[Records shown]:
════════════════

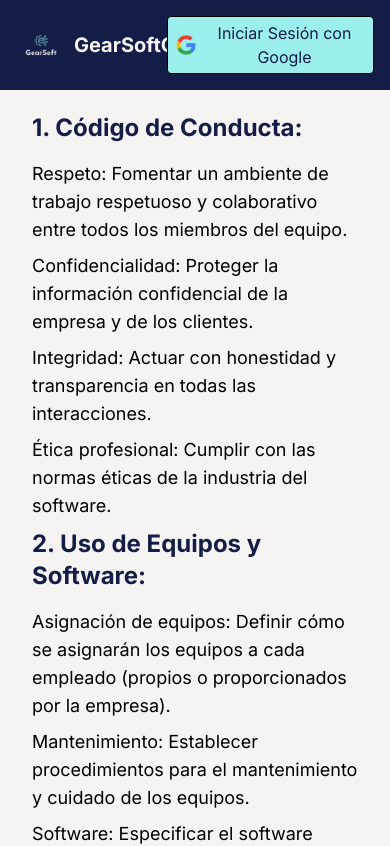
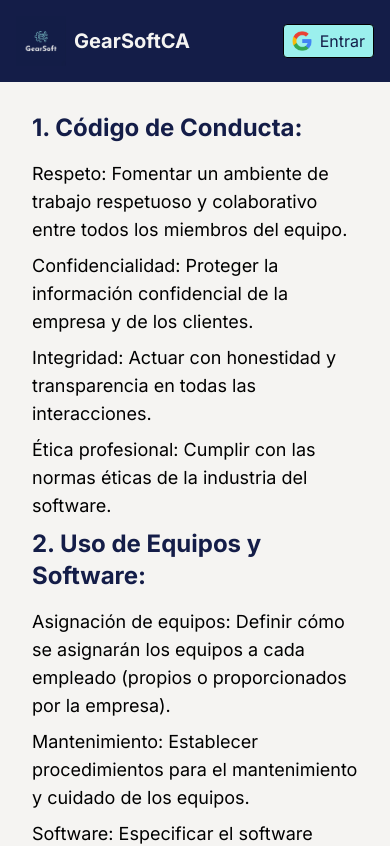
Before and after one commit to JavierAlburges/gearsoftca, a Next.js app: page /politicas in a window 390 px wide. Shown: the top 846 px of the page. Built offline with nearby package versions, Linux system fonts and the light colour scheme; no server answers.

Commit message:
se arregl la bav-bar en moviles

```diff
--- a/components/nav-bar.tsx
+++ b/components/nav-bar.tsx
@@ -38,7 +38,8 @@ export function NavBar() {
         <div className="flex items-center space-x-4 md:hidden">
           <button onClick={handleLogin} className="bg-[var(--color-light-blue)] text-[var(--color-dark-blue)] hover:bg-[var(--color-light-blue)]/90 py-1 px-2 rounded text-base text-center flex items-center">
             <Image src="/images/logo-google.png" width={20} height={20} alt="Google Icon" className="mr-2"/>
-            {isLoggedIn ? "Logeado" : "Iniciar Sesión con Google"}
+            <span className="hidden sm:inline">{isLoggedIn ? "Logeado" : "Iniciar Sesión con Google"}</span>
+            <span className="sm:hidden">Entrar</span>
           </button>
         </div>
         <div className="flex-col md:flex-row md:flex space-x-4 hidden md:space-y-0">
```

════════════════

[Work instruction]: Only the lines that hold the word "hidden" are wanted; each should be pulled from the records.

[Task output]:
         <div className="flex items-center space-x-4 md:hidden">
+            <span className="hidden sm:inline">{isLoggedIn ? "Logeado" : "Iniciar Sesión con Google"}</span>
+            <span className="sm:hidden">Entrar</span>
         <div className="flex-col md:flex-row md:flex space-x-4 hidden md:space-y-0">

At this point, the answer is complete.